__Exercise requirements__
Pull out each line of the data that includes the word "arange".

__Material for the task__
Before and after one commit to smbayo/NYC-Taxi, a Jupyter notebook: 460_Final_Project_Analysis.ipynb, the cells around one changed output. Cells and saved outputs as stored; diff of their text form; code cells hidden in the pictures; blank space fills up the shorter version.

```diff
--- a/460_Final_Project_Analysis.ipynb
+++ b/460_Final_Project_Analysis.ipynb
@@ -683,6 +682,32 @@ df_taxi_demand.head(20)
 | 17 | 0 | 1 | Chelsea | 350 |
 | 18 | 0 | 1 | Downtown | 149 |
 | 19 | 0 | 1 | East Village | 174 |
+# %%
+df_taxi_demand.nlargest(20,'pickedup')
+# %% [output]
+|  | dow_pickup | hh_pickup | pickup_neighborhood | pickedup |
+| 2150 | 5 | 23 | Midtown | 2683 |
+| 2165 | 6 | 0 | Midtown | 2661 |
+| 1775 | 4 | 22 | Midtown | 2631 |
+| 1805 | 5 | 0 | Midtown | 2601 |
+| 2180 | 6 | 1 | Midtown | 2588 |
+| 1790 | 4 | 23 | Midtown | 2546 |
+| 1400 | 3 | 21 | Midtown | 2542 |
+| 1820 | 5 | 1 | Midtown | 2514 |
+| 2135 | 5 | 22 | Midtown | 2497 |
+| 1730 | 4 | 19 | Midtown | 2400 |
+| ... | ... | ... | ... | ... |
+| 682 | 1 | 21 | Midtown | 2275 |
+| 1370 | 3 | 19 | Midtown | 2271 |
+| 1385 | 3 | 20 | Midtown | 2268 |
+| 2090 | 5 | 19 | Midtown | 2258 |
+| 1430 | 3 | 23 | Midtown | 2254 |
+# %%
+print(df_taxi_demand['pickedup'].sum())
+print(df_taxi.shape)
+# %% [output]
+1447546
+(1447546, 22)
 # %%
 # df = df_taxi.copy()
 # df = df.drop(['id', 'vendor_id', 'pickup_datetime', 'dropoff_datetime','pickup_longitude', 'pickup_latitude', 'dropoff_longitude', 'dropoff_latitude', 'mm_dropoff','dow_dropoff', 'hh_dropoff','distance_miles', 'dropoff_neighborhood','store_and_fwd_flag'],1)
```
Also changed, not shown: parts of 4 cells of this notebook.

...

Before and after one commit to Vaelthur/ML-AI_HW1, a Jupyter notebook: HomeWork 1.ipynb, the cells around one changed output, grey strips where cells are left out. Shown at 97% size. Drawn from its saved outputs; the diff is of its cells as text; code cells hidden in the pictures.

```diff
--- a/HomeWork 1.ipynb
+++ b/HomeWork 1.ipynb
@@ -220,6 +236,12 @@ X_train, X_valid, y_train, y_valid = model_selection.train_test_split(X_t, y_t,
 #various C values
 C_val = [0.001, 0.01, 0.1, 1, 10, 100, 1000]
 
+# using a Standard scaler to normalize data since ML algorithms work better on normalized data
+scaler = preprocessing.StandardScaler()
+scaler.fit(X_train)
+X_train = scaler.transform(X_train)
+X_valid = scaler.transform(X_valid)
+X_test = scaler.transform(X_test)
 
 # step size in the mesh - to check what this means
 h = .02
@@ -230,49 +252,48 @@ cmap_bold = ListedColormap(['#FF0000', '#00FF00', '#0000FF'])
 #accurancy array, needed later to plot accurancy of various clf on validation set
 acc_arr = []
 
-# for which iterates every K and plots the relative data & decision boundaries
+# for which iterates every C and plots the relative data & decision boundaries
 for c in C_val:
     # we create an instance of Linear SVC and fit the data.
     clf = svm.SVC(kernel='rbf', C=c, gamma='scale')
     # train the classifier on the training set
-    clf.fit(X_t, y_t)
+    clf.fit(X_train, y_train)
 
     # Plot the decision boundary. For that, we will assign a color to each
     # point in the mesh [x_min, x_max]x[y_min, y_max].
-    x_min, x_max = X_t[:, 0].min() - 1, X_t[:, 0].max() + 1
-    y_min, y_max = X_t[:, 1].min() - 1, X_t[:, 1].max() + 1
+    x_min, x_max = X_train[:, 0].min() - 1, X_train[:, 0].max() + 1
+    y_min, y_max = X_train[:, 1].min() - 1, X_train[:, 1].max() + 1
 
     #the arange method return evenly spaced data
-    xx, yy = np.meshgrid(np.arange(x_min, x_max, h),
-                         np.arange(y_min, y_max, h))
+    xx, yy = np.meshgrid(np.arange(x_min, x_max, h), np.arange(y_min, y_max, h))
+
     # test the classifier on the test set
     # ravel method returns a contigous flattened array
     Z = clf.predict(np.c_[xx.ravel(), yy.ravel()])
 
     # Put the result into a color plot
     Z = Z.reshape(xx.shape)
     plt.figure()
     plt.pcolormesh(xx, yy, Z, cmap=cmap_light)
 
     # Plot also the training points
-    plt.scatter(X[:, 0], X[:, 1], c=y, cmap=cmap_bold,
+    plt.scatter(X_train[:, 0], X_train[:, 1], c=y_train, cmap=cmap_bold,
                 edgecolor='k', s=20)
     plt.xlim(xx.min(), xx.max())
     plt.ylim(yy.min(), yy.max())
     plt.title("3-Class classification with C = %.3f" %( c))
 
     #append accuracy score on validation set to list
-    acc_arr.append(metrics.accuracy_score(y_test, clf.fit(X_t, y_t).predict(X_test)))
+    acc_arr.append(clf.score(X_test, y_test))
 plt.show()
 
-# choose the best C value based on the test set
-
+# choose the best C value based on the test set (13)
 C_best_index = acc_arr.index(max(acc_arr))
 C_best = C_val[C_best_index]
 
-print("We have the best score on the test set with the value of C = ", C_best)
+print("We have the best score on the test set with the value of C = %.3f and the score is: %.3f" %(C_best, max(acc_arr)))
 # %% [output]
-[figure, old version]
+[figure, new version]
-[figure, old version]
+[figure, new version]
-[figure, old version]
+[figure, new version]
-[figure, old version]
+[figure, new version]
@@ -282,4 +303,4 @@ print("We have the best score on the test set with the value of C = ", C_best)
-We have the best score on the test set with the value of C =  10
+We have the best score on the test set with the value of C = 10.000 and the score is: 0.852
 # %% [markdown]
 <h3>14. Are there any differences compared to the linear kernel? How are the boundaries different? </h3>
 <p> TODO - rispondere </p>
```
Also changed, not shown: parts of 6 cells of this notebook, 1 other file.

__Output for this task__
     #the arange method return evenly spaced data
-    xx, yy = np.meshgrid(np.arange(x_min, x_max, h),
-                         np.arange(y_min, y_max, h))
+    xx, yy = np.meshgrid(np.arange(x_min, x_max, h), np.arange(y_min, y_max, h))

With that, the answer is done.